Brief: Copy each line of the records below that has "fills" in it.

** Opening Source records block **

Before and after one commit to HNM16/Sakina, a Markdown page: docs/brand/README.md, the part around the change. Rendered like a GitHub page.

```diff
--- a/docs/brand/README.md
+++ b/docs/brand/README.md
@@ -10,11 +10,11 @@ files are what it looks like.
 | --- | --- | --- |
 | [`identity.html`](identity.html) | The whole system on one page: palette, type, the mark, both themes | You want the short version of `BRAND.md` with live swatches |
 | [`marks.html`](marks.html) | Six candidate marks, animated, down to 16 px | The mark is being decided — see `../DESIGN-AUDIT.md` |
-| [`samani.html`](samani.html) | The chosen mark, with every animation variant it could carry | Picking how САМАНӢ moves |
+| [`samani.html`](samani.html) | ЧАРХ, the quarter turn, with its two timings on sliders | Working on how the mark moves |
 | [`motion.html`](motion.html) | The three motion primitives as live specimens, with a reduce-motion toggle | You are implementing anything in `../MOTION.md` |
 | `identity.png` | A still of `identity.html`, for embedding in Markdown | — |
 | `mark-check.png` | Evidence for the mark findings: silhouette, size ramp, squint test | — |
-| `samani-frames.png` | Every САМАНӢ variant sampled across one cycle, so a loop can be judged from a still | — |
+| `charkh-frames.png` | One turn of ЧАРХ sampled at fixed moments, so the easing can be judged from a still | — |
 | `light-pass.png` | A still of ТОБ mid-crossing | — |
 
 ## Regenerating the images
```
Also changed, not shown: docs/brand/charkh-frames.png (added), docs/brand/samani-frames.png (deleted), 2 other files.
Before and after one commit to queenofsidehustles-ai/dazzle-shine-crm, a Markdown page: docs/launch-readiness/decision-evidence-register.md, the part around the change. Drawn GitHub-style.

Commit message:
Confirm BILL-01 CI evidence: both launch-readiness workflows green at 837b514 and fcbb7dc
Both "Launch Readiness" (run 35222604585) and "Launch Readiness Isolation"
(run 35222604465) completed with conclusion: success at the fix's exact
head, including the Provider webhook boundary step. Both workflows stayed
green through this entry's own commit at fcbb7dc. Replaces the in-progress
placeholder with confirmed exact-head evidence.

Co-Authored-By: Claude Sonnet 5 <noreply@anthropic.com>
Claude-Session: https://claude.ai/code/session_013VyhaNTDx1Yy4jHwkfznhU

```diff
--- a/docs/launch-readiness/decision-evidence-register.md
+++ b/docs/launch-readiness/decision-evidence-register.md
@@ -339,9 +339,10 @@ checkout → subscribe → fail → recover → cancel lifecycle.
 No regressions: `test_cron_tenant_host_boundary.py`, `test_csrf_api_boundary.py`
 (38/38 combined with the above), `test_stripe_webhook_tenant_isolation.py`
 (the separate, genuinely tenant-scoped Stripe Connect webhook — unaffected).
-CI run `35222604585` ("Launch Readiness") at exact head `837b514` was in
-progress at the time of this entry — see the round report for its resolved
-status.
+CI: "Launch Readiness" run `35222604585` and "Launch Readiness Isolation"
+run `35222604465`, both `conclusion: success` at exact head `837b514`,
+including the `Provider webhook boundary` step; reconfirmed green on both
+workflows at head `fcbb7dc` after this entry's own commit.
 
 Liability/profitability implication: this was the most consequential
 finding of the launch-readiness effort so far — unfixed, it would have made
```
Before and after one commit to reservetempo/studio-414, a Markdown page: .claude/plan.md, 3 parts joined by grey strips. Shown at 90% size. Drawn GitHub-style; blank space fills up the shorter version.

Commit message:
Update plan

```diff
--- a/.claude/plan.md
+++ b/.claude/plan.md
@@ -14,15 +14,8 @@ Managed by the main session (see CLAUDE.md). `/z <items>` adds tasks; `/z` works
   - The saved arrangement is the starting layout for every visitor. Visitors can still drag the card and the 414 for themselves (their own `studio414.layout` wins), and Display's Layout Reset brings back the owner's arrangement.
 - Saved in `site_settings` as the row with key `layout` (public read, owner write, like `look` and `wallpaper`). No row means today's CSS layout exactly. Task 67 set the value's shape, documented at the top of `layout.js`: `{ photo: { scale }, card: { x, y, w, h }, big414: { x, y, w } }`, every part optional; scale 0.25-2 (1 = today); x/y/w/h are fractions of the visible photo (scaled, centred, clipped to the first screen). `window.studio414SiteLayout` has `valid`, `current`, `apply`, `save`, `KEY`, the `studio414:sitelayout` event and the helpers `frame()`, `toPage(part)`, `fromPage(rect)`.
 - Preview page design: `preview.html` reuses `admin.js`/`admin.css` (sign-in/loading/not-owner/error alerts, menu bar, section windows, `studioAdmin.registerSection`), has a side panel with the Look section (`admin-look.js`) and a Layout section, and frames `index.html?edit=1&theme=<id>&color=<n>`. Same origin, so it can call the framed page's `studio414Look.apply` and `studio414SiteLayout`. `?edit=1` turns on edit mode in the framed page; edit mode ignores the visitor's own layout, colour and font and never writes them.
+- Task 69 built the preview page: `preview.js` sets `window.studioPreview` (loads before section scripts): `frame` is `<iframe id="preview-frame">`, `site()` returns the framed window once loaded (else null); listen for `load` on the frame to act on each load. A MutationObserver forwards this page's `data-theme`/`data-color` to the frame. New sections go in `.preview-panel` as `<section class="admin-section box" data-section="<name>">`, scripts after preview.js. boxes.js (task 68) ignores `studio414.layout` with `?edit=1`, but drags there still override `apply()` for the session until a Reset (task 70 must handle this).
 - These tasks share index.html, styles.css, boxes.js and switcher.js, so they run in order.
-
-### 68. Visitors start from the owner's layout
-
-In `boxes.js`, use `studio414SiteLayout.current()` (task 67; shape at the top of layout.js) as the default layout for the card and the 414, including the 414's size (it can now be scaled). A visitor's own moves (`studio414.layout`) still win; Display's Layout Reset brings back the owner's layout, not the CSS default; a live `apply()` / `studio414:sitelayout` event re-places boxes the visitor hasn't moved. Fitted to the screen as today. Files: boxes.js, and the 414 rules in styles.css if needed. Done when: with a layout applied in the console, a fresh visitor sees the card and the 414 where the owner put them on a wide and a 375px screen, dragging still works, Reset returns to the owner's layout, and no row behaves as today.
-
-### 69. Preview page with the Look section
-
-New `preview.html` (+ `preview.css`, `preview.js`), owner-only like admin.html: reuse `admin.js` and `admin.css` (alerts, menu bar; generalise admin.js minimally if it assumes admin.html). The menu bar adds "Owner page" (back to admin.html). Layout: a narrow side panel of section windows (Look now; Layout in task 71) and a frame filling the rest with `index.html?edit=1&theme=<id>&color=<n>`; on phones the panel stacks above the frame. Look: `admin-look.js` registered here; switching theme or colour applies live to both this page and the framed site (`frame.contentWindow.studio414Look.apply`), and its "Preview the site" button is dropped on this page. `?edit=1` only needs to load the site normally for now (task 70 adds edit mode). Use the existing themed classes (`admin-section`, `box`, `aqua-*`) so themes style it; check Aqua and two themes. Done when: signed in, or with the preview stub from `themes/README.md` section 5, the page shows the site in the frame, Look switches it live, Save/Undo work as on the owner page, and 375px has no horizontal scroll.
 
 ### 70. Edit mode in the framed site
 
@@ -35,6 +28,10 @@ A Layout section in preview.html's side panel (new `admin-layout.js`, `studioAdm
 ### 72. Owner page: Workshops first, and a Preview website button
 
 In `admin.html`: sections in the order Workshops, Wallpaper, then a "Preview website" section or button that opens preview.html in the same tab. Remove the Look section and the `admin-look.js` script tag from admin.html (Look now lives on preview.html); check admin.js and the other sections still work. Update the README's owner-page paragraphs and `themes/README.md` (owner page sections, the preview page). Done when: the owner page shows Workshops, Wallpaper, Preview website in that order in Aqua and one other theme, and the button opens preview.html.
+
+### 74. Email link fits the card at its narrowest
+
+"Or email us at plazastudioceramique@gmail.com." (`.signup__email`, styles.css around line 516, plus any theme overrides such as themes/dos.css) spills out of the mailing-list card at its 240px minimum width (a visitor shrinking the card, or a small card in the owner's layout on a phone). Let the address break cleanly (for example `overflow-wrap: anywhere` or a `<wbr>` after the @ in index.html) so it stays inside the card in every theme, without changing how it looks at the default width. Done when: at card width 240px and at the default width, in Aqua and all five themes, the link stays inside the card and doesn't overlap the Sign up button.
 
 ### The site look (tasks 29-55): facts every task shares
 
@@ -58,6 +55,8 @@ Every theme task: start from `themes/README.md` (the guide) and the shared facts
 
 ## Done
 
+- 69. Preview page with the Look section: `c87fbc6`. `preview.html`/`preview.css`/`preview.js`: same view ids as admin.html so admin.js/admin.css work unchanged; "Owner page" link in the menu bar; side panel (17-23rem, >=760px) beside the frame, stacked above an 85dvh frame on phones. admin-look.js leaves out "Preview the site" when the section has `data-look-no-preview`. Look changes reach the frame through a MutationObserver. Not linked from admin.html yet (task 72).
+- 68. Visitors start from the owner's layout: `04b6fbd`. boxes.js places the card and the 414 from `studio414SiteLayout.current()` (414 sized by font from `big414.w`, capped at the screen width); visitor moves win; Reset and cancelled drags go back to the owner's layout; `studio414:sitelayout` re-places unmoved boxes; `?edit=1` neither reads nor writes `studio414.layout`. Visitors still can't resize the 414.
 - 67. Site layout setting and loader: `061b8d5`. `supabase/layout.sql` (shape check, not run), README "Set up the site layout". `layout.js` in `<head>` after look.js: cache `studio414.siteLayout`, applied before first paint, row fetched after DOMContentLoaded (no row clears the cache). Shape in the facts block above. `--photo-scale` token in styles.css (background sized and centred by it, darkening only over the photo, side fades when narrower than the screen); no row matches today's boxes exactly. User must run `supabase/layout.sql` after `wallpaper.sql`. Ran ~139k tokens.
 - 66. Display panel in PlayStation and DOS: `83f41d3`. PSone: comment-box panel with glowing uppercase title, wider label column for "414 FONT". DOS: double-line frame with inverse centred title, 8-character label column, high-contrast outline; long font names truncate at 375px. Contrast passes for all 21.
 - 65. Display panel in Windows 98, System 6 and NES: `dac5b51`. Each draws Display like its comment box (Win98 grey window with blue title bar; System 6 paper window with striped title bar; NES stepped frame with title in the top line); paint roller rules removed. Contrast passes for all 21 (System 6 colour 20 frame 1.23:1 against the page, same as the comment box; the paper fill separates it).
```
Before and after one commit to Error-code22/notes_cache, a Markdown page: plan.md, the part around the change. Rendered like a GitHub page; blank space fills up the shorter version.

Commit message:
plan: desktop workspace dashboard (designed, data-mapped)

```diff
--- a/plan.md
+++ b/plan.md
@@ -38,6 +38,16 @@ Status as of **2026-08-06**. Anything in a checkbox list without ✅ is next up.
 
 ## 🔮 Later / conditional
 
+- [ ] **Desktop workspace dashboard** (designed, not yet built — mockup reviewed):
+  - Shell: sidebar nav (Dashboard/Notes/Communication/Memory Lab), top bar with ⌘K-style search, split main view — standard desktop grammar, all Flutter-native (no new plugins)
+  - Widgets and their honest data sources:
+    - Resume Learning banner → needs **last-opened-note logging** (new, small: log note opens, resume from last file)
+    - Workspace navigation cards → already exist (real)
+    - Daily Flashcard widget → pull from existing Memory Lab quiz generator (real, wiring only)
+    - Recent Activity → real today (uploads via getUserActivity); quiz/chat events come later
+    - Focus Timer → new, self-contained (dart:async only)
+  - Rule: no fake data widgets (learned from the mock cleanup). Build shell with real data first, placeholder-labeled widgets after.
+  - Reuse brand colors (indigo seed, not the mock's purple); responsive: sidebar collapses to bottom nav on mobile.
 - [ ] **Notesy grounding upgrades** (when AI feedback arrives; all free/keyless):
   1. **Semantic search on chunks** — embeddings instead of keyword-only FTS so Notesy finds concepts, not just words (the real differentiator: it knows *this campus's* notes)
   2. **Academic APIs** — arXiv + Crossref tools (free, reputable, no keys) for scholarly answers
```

** Closing Source records block **

Expected output:
Before and after one commit to reservetempo/studio-414, a Markdown page: .claude/plan.md, 3 parts joined by grey strips. Shown at 90% size. Drawn GitHub-style; blank space fills up the shorter version.
Before and after one commit to Error-code22/notes_cache, a Markdown page: plan.md, the part around the change. Rendered like a GitHub page; blank space fills up the shorter version.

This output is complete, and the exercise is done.